Loneliness is connected to poor physical and mental health outcomes, including increased risk of hypertension,[5] cardiovascular disease and stroke,[6,7] depression,[8] cognitive decline and Alzheimer's disease,[9] and all-causes of mortality.[10] In fact, loneliness may be as deleterious as smoking 15 cigarettes per day.[6] While much of the literature and popular belief has focused on the relationship between loneliness and the elderly,[11] increasing attention is being paid to the patterns of social relationships that begin earlier in life and persist throughout a lifetime.[12,13] Given the identified health threats, policy makers have called for research on loneliness in diverse settings, increased consideration from the health care community, and novel interventions.[14,15]

While studies contribute to our understanding of the reach of loneliness, less is known about the appropriate clinical response, particularly with respect to primary care. In 2014, the National Academy of Medicine called for clinicians to regularly collect information on social connections and social isolation recognizing the negative implications on quality of life and health.[16] Few clinicians, however, have begun collecting these data. While valid scales for measuring loneliness exist,[17] they are not regularly used in primary care practices. Moreover, the role of primary care in treatingloneliness remains unclear.

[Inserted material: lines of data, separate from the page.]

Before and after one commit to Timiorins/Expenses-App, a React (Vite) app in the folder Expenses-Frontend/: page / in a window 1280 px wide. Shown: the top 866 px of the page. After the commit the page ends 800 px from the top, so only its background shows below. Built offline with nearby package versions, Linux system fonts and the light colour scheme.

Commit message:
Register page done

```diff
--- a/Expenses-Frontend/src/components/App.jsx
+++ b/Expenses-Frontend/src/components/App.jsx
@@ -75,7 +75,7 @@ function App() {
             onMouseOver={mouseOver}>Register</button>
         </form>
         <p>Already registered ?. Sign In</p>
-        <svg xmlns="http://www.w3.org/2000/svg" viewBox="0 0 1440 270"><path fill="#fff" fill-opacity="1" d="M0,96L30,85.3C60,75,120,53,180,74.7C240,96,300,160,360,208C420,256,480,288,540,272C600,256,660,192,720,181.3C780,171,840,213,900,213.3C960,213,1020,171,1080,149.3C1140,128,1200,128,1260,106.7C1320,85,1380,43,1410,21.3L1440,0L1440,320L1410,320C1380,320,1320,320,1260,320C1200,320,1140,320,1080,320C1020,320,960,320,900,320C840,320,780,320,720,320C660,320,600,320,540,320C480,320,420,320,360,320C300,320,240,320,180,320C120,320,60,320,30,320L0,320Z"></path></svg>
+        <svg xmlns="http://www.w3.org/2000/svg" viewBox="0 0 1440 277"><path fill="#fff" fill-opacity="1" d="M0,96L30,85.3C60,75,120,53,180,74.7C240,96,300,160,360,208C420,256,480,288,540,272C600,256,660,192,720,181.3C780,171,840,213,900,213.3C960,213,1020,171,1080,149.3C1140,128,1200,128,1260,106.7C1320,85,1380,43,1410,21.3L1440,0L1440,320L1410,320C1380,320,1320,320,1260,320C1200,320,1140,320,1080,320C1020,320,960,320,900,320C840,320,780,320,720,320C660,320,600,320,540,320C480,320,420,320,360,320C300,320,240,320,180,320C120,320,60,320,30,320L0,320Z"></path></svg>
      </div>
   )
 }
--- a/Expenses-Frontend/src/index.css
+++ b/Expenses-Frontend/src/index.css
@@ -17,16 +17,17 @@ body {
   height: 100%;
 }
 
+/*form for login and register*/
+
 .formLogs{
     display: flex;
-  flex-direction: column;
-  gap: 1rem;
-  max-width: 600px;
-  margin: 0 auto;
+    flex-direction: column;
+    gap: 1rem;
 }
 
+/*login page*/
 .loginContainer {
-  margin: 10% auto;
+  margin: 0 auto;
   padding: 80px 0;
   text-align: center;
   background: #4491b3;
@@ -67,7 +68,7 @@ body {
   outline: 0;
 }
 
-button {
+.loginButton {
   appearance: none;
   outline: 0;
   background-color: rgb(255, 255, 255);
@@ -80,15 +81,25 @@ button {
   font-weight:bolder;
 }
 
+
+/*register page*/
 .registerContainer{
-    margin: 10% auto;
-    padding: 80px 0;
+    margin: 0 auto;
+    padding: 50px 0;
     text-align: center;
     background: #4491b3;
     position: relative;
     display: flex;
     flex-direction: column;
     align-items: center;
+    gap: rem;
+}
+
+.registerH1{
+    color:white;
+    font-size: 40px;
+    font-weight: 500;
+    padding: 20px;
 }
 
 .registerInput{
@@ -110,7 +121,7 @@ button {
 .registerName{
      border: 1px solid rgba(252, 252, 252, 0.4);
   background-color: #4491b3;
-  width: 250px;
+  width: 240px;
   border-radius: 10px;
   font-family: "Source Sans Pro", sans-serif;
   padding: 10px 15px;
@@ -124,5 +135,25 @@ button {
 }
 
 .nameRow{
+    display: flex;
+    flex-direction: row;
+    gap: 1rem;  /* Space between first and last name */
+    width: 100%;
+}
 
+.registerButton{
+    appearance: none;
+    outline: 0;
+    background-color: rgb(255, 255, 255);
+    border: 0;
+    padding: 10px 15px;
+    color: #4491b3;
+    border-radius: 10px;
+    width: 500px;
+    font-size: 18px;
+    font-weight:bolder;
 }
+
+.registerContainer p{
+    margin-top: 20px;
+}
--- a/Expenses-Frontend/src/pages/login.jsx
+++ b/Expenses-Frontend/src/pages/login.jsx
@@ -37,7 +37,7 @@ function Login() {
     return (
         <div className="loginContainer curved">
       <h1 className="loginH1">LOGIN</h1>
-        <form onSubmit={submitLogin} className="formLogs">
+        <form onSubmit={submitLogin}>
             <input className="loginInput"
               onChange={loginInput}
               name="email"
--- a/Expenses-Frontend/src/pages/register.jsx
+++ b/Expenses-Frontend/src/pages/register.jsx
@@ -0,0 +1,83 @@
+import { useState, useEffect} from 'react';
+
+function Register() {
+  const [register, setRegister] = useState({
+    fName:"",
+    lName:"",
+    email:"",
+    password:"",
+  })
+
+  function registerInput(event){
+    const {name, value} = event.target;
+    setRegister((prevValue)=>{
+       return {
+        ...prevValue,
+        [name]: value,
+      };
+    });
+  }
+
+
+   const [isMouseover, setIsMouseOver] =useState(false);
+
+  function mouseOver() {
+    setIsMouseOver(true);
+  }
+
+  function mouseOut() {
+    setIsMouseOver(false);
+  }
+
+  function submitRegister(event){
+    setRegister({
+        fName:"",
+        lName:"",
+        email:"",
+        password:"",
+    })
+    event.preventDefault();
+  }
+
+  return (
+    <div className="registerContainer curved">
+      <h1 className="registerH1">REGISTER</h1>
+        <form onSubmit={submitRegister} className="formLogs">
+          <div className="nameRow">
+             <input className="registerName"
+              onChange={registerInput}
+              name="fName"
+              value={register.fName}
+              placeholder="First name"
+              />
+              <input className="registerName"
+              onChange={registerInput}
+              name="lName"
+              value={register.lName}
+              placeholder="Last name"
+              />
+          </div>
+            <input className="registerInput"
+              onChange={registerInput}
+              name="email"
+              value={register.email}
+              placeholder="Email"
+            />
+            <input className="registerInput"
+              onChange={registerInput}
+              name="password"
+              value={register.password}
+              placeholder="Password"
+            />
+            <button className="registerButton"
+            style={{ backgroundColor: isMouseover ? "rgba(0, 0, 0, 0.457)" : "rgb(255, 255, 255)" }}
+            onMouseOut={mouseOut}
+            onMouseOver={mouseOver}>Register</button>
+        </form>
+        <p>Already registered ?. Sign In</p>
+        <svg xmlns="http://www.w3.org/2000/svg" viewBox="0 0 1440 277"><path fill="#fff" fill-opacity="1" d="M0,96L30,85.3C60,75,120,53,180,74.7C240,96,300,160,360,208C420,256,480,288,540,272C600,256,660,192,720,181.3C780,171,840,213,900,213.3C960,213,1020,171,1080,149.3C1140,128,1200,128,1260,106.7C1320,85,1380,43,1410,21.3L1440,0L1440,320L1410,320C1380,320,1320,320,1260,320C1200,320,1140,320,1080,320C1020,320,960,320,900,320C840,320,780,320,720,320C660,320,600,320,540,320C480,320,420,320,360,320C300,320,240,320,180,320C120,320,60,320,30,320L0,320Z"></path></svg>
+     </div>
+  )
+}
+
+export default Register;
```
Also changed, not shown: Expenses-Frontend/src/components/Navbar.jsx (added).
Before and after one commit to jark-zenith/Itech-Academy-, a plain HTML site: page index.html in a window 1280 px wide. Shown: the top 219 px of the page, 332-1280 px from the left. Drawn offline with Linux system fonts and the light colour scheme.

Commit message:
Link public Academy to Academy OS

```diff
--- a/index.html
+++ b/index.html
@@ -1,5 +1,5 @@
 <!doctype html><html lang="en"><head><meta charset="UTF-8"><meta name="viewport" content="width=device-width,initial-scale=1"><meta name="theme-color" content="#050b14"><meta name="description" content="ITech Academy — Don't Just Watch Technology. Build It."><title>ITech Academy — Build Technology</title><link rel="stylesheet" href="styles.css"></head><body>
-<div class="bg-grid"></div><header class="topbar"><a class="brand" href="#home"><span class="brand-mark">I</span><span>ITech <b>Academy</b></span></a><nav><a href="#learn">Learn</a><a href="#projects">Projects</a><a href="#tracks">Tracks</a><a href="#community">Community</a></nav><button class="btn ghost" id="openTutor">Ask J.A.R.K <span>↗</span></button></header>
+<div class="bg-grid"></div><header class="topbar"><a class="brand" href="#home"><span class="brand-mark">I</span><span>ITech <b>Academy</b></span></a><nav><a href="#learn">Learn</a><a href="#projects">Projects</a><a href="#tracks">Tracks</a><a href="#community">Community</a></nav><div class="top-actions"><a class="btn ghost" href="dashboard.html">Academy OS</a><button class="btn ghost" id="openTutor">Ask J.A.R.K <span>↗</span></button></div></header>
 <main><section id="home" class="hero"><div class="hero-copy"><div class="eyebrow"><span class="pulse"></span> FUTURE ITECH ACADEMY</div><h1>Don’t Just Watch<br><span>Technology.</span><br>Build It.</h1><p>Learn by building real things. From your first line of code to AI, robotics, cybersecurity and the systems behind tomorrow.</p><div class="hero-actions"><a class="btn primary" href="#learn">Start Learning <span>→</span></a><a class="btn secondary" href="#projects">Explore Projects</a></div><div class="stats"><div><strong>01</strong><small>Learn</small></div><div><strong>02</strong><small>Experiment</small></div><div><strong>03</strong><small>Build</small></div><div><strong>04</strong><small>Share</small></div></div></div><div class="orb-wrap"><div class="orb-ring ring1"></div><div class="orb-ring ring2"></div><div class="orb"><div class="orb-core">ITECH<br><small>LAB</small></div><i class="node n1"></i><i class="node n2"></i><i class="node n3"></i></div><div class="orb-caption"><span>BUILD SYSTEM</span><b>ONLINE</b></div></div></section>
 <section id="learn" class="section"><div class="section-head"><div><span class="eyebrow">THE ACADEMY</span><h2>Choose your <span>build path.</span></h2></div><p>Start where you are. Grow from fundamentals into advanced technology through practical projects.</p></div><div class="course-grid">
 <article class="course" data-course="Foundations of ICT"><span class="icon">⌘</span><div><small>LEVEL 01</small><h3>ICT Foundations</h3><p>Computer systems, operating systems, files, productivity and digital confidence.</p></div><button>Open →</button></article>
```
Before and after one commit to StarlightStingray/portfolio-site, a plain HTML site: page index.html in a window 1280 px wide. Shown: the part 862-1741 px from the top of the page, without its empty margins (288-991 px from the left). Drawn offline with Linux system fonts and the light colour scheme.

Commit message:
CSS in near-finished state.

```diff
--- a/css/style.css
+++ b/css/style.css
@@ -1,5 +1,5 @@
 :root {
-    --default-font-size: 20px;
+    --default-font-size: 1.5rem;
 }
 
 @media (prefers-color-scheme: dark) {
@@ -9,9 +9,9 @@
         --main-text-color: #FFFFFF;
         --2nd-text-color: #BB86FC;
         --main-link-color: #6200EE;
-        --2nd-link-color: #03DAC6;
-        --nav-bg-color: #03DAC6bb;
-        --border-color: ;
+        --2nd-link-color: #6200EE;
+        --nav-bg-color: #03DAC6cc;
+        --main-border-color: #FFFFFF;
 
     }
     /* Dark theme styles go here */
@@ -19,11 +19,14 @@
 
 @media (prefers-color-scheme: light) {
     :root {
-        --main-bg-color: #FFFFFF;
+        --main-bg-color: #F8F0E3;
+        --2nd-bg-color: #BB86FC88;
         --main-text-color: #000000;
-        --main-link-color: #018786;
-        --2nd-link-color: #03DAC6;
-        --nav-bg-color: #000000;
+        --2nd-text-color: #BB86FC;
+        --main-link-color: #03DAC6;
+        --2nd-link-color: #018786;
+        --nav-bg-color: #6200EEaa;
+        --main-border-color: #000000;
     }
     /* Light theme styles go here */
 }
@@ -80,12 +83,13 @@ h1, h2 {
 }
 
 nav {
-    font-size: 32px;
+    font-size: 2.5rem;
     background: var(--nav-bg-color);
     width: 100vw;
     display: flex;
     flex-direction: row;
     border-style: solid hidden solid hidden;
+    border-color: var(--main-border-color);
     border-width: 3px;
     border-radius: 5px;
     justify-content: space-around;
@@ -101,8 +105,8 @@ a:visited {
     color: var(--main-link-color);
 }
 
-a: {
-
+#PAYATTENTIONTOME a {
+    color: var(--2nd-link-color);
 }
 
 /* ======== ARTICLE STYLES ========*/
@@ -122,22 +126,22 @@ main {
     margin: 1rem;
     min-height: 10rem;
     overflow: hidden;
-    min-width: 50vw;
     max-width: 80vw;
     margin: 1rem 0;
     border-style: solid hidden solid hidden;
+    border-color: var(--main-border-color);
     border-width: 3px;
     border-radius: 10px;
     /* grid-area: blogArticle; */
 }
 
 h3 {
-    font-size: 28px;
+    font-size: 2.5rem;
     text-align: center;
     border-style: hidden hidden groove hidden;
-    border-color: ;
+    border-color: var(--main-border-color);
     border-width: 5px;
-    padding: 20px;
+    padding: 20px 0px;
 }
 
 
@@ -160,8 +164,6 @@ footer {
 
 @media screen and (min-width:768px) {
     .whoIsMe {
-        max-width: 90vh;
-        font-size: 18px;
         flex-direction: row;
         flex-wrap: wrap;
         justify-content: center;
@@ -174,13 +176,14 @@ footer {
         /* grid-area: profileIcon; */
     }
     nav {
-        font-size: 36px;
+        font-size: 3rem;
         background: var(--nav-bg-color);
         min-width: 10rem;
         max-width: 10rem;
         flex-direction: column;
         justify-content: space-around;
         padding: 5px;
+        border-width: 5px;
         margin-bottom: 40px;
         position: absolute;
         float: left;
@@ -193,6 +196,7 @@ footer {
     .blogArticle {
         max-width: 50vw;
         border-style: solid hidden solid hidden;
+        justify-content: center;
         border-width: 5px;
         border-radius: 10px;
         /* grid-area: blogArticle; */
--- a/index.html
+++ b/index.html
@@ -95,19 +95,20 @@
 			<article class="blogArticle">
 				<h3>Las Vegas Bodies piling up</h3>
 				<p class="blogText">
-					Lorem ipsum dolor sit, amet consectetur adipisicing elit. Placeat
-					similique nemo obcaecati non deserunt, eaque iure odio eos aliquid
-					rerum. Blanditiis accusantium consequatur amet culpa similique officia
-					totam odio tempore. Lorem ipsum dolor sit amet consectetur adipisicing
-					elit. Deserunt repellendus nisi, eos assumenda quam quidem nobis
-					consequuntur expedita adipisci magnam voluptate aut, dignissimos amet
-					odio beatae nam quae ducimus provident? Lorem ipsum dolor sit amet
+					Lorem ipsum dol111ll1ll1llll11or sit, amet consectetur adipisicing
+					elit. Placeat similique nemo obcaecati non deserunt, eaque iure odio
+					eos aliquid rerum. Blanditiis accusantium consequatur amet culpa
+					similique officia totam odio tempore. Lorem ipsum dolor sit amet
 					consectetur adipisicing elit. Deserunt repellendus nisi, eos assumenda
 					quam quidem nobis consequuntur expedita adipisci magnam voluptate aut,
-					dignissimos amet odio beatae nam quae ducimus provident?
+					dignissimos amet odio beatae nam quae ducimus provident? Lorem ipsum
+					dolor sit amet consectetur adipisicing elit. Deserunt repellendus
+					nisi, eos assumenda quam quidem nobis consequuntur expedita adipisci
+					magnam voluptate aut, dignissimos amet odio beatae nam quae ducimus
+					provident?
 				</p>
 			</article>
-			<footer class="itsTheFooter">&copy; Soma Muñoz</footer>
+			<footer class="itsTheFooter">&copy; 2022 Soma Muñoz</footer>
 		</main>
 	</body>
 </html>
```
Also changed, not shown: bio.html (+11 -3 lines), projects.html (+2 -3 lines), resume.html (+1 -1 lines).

Therefore, if the goal is to address loneliness within primary care, it is essential to understand the characteristics and behaviors of lonely individuals in this setting. This study describes the prevalence of loneliness in adults presenting to outpatient primary care practices for routine care and examines associations between loneliness and self-reported demographic factors, health status, and health care utilization.